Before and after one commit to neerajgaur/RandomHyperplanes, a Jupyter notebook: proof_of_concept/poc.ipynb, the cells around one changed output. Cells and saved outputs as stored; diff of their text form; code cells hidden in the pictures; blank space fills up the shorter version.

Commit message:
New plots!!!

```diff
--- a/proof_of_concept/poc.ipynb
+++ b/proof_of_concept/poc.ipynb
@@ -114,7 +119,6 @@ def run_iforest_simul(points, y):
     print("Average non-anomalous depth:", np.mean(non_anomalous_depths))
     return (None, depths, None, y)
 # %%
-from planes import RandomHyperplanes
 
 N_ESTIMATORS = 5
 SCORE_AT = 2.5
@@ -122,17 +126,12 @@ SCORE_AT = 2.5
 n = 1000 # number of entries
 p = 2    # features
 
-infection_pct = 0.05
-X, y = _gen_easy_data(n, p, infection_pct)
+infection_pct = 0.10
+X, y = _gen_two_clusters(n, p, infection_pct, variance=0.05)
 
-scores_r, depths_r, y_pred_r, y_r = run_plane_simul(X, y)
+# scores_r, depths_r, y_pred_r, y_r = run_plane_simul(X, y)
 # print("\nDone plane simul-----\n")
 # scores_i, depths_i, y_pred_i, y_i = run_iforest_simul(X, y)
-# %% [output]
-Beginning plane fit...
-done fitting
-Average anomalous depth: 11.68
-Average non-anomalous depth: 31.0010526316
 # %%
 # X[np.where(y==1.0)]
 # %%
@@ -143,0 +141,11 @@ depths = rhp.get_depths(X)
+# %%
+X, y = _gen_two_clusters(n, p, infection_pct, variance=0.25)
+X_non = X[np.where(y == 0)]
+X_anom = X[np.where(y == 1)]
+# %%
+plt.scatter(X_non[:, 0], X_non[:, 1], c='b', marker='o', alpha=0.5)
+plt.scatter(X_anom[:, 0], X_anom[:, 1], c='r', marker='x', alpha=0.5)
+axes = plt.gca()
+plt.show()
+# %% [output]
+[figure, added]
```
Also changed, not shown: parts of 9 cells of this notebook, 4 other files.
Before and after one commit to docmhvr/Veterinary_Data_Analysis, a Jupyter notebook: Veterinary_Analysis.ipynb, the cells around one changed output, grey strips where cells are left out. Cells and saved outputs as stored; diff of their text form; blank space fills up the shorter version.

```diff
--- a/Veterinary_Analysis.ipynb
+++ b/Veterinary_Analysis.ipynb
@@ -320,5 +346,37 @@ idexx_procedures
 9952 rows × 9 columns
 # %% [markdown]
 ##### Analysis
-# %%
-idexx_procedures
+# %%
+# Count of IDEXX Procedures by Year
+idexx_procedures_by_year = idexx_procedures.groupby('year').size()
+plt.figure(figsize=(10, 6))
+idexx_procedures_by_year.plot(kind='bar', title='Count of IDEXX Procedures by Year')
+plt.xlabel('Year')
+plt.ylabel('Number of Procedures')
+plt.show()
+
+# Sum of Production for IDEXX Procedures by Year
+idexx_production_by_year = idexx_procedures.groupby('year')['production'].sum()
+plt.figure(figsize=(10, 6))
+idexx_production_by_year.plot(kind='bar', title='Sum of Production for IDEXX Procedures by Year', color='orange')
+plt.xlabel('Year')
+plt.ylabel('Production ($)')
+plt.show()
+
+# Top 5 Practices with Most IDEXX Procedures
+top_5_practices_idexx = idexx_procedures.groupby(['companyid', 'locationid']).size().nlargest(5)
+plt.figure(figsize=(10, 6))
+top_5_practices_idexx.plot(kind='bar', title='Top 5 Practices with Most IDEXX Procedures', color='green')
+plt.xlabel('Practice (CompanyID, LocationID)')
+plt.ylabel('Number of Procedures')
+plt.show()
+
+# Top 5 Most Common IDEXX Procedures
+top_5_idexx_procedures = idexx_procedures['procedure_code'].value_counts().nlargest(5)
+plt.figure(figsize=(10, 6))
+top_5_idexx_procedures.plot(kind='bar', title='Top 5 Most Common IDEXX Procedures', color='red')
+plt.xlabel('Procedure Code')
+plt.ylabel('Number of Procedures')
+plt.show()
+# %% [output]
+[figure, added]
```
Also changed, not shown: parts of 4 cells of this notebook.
□ □ □ □
* _The task_: Your reply should consist of one number: how many lines above contain the word "cells".

* _The answer_: 4